[SOURCE RECORDS — start]
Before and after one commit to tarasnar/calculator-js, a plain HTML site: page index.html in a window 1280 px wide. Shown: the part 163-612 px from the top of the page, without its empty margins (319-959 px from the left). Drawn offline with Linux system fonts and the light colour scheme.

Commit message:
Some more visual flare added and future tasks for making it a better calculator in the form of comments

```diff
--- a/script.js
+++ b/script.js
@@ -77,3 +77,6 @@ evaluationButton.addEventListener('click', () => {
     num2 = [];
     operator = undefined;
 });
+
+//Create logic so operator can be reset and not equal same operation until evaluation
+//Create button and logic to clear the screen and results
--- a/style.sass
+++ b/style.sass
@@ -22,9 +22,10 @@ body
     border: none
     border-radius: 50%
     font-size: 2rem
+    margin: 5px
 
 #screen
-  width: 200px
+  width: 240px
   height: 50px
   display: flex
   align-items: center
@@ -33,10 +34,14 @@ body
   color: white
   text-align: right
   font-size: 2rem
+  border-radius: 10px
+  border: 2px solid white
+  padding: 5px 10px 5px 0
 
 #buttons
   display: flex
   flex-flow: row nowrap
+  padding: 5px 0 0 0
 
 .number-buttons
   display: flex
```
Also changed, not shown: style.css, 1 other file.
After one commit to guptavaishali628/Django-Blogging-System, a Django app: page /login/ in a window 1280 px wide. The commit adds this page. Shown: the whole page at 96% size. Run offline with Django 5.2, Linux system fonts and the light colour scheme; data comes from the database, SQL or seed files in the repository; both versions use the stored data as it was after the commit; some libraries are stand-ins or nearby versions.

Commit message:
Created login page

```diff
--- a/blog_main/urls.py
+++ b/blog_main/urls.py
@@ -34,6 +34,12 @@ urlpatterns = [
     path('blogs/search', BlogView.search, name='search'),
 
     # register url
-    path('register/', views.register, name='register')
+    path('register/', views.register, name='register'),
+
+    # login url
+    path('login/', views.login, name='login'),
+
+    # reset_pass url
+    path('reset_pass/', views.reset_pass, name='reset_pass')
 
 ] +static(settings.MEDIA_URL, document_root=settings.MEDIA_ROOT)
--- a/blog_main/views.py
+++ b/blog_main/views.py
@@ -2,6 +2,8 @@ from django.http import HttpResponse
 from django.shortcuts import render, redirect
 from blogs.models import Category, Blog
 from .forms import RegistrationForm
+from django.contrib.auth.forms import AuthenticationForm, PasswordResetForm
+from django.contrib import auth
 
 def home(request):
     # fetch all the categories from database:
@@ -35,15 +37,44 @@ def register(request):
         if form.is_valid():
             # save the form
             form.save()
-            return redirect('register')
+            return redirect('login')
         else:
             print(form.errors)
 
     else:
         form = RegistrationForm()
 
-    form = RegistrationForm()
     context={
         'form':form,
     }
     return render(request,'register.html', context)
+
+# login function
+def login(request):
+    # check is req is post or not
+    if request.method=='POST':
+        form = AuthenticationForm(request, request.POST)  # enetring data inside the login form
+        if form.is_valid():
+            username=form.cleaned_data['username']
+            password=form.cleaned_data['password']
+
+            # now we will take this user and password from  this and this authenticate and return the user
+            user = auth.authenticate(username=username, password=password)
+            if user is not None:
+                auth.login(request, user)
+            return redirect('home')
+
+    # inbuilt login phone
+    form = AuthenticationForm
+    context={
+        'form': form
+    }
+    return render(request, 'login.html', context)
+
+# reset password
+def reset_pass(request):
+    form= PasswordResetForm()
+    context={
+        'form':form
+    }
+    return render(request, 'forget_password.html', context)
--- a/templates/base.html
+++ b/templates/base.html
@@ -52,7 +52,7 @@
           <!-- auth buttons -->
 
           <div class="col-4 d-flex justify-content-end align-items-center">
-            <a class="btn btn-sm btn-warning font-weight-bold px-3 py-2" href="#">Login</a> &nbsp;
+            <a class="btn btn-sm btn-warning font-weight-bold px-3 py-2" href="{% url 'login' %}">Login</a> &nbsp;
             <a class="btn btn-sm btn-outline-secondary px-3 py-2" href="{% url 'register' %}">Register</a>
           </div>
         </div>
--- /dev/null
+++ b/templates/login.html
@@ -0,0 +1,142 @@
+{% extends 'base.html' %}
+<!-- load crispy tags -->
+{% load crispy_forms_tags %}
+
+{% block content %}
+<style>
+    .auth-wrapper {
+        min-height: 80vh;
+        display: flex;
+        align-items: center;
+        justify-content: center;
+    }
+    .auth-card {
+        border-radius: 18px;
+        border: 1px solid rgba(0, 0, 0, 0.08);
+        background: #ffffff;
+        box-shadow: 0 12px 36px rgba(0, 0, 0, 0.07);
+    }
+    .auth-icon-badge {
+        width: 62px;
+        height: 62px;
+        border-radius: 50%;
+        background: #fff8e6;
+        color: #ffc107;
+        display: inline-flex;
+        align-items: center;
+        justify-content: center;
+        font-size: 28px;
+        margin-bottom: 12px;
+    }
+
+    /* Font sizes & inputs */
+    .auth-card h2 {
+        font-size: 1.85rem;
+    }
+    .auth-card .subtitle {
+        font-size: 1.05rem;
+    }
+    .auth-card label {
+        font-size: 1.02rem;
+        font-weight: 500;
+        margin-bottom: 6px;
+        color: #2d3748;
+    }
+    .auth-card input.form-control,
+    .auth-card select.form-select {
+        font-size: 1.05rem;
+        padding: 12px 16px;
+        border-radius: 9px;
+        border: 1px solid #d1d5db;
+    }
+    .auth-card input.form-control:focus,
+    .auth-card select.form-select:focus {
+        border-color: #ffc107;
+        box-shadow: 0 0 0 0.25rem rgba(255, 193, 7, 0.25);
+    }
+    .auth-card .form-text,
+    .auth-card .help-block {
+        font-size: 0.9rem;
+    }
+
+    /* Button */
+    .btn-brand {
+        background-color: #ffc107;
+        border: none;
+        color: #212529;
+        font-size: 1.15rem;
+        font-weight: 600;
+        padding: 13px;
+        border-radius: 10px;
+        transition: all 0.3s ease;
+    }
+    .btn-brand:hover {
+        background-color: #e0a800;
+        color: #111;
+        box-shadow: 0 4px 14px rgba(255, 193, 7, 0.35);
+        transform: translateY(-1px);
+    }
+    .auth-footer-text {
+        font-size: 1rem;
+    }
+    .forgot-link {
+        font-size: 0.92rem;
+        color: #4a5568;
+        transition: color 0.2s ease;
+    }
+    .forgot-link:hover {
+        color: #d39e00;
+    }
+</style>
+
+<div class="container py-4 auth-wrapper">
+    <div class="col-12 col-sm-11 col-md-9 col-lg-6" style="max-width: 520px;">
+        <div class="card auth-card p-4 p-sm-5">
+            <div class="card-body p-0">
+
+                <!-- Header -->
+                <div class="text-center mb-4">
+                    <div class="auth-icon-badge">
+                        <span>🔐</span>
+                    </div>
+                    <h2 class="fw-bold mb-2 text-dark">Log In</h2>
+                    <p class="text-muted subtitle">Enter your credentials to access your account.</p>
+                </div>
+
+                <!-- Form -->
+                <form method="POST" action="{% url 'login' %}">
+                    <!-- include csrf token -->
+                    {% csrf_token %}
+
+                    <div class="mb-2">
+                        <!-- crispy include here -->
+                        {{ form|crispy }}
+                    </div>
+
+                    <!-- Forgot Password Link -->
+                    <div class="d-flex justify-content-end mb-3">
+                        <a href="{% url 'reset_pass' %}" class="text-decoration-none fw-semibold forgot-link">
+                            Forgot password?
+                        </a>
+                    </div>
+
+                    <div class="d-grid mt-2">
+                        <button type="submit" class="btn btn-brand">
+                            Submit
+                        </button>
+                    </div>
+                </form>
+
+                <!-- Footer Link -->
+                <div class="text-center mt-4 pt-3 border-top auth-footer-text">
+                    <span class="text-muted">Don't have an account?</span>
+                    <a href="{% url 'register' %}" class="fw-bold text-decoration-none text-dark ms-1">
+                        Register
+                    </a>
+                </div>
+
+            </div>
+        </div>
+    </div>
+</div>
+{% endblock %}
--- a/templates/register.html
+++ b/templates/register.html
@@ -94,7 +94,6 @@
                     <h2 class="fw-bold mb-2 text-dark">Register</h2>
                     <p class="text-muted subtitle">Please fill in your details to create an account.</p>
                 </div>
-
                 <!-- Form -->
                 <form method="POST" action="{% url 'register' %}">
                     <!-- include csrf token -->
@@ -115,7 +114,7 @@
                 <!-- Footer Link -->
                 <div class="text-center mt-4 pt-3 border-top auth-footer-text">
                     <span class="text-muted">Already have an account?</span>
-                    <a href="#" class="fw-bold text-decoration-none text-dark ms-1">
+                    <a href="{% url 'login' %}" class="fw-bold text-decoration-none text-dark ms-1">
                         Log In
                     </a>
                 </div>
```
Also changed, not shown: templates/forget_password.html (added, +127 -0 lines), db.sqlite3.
[SOURCE RECORDS — finish]
▸ BRIEF:
Only lines containing the word "color" should appear in the answer, and every such line from the records above must be there.

▸ EXERCISE OUTPUT:
   color: white
+        color: #ffc107;
+        color: #2d3748;
+        border-color: #ffc107;
+        background-color: #ffc107;
+        color: #212529;
+        background-color: #e0a800;
+        color: #111;
+        color: #4a5568;
+        transition: color 0.2s ease;
+        color: #d39e00;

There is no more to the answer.